Continue doing this until all of the tomatoes are prepared.  When the strainer gets heavy, press down and agitate to get out all of the juice.  Pour the juice into the pitcher.

Remove the jars from the big pot, very carefully draining them, and place them on a clean towel.  Place the bands in the hot water, and put the lids in a heat-safe bowl.

Place 1/4 teaspoon of citric acid in each of the pint jars.  Add basil leaves or what you wish.  I keep my tomatoes simple because I don't know what will happen to them.

Pack the jars with the tomatoes, pressing them down as you do so, until they reach the shoulders of the jars.  Cover the tomatoes with the tomato juice.  Using a chopstick, or a bread knife, poke around the tomatoes until you are sure that there are no air bubbles.  Fill the jars with more juice if necessary so that there is 1/2 inch of room at the top.

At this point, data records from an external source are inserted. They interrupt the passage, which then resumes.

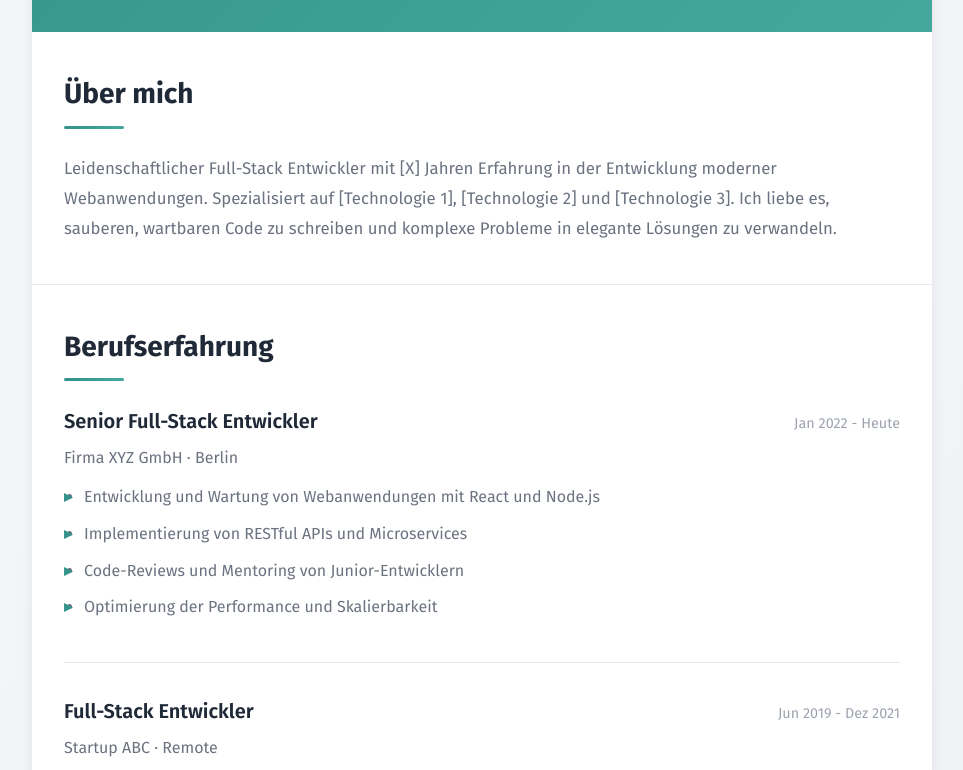
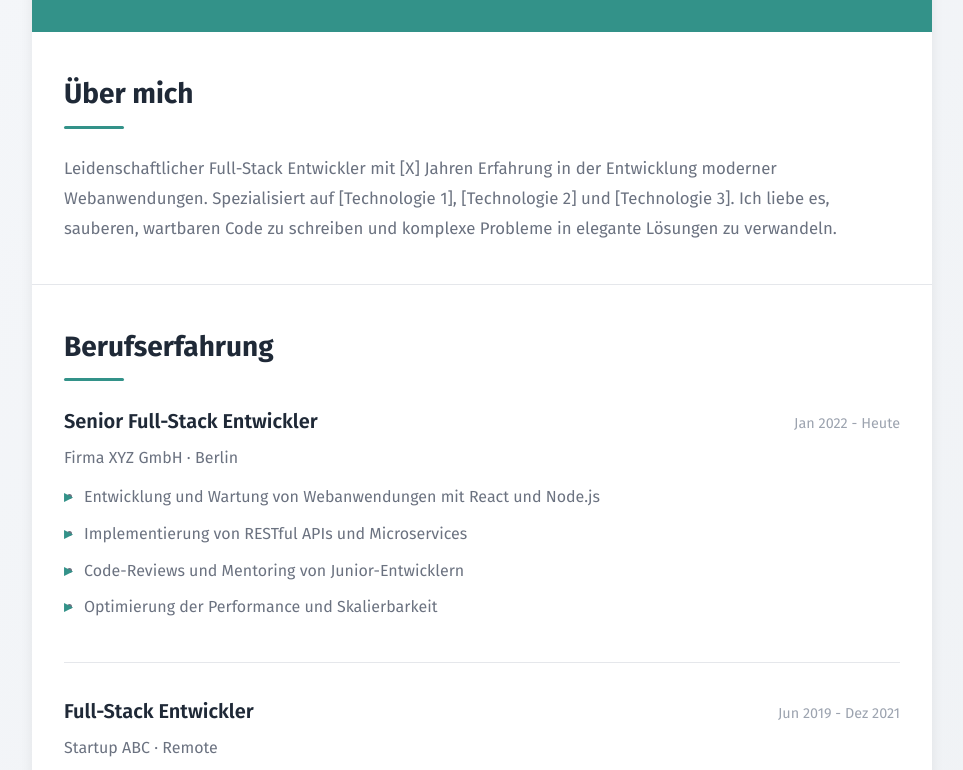
Before and after one commit to rfusch/online_cv, a plain HTML site: page index.html in a window 1280 px wide. Shown: the part 407-1177 px from the top of the page, without its empty margins (158-1121 px from the left). Drawn offline with Linux system fonts and the light colour scheme.

Commit message:
Update style.css
accent color to #339289

```diff
--- a/style.css
+++ b/style.css
@@ -13,7 +13,7 @@
     --bg-primary: #ffffff;
     --bg-secondary: #f9fafb;
     --border-color: #e5e7eb;
-    --accent-color: #45a89e;
+    --accent-color: #339289;
     --shadow-sm: 0 1px 2px 0 rgba(0, 0, 0, 0.05);
     --shadow-md: 0 4px 6px -1px rgba(0, 0, 0, 0.1);
     --shadow-lg: 0 10px 15px -3px rgba(0, 0, 0, 0.1);
```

Wipe down the tops of the jars with a wet paper towel so that they will make good contact with the lids.  Pour a few ladle-fulls of simmering water onto the lids to soften the rubber bands.  Place them on the jars, and screw the bands on finger tip tight.  It is the lids that create the seal, not the bands, but the bands have to keep the lids on during the processing time.

Now, carefully, so carefully!, place the jars into your canning pot.  Wait for the water to come to a boil again, now start your timer for 40 minutes.  Keep an eye on the pot so that there is always at least an inch of water above the jars.

When it's time, remove the jars, very, very carefully!  Place them on a towel on your counter (not a wooden surface, we have stains from our first attempts).  Now the fun part, they should all pop!  The most satisfying sound, letting you know that your jars have sealed, and you have tomatoes waiting for you.  Let them sit untouched for 12 hours, and check the seals.  They should be concave and not move when you press them down.  Then store them in the dark for up to a year.

Enjoy your labors!!


  1. This is my summer project. Since it's 80 degrees in Iowa today, I'm getting mentally prepared by reading these helpful posts!

  2. Good luck! It is a day of hard work that lasts all winter long. So worth it!